The article is “Nutraceuticals have potential for boosting the type 1 interferon response to RNA viruses including influenza and coronavirus,” by Mark F. McCarty and James J. DiNicolantonio (https://doi.org/10.1016/j.pcad.2020.02.007). It appears in Progress in Cardiovascular Diseases published by Elsevier.

Full text of the article is available to journalists upon request. To obtain a copy contact Heather Luciano at +1 347 443 4496 or hmsmedia@elsevier.com.

It is also openly available at www.sciencedirect.com/science/article/abs/pii/S0033062020300372.

Journalists wishing to reach the authors should contact Dr. James DiNicolantonio at jjdinicol@gmail.com or Mark McCarty at markfmccarty@gmail.com.

Elsevier’s Novel Coronavirus Information Center provides expert, curated information for the research and health community on Novel Coronavirus (also referred to as COVID-19 and its temporary title 2019-nCoV). All resources are free to access and include guidelines for clinicians and patients. The Research presents the latest early stage and peer-reviewed research from journals including The Lancet and Cell Press, as well as a link to the Coronavirus Hub on ScienceDirect, where you will find every article relevant to Coronavirus, SARS, and MERS freely available. Under the Clinical Solutions tab you will find resources for nurses, clinicians and patients, including FAQs on symptoms.

About Progress in Cardiovascular Diseases
Each issue of Progress in Cardiovascular Diseases comprehensively covers a single topic in the understanding and treatment of disorders of the heart and circulation. Some issues include special articles, definitive reviews that capture the state of the art in the management of clinical problems in cardiology.

About Elsevier
Elsevier is a global information analytics business that helps scientists and clinicians to find new answers, reshape human knowledge, and tackle the most urgent human crises. For 140 years, we have partnered with the research world to curate and verify scientific knowledge. Today, we’re committed to bringing that rigor to a new generation of platforms. Elsevier provides digital solutions and tools in the areas of strategic research management, R&D performance, clinical decision support, and professional education; including ScienceDirect, Scopus, SciVal, ClinicalKey and Sherpath. Elsevier publishes over 2,500 digitized journals, including The Lancet and Cell, 39,000 e-book titles and many iconic reference works, including Gray's Anatomy. Elsevier is part of RELX, a global provider of information-based analytics and decision tools for professional and business customers. www.elsevier.com

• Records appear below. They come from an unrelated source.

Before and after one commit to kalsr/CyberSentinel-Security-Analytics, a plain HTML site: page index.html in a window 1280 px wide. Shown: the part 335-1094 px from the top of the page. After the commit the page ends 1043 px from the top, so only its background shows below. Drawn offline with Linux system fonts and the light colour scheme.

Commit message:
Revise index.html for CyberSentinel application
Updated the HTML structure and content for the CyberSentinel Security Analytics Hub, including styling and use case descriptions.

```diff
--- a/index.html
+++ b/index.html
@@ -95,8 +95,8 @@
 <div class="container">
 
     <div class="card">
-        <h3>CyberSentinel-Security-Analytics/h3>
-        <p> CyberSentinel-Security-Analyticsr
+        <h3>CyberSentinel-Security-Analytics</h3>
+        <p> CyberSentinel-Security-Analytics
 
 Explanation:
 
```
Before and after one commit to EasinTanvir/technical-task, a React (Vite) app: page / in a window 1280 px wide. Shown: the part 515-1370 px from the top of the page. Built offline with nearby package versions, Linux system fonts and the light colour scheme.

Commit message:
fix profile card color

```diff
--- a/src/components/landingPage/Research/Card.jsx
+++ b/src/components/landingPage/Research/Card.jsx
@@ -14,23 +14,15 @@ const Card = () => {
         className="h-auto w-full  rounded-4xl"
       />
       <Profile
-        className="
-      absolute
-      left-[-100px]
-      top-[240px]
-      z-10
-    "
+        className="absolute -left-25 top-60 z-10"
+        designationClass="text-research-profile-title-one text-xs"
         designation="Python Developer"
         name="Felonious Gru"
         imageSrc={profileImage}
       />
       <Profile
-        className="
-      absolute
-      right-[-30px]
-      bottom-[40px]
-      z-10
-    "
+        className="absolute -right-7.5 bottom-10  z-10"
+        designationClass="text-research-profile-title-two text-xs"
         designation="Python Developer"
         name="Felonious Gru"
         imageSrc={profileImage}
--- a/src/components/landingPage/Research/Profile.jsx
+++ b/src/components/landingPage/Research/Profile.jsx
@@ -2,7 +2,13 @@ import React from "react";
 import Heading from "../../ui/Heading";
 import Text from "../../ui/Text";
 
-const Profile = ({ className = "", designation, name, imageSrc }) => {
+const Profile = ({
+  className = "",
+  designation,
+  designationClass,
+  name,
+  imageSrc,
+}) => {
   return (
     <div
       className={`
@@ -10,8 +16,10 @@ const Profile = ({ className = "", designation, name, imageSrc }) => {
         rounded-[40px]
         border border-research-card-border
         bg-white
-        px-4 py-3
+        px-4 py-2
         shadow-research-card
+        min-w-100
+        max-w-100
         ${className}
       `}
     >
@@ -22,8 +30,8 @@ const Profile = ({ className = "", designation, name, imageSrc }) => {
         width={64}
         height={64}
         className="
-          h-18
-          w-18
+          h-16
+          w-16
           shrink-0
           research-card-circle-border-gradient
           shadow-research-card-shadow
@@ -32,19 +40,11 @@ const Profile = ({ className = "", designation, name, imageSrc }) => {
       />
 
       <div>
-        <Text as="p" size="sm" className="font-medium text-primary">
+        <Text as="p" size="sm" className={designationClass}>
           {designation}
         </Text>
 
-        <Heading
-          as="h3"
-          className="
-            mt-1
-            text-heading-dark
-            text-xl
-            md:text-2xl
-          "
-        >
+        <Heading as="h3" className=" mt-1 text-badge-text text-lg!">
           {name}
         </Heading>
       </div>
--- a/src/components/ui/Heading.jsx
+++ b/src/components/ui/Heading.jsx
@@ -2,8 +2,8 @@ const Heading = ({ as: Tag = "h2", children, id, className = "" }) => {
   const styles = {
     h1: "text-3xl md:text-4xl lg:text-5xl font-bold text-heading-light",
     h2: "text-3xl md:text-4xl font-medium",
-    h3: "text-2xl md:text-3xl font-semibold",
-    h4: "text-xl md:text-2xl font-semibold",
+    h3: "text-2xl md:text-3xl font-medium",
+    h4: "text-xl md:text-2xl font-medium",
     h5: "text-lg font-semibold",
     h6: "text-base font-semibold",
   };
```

Media contact
Heather Luciano, Publisher
Elsevier
+1 347 443 4496
hmsmedia@elsevier.com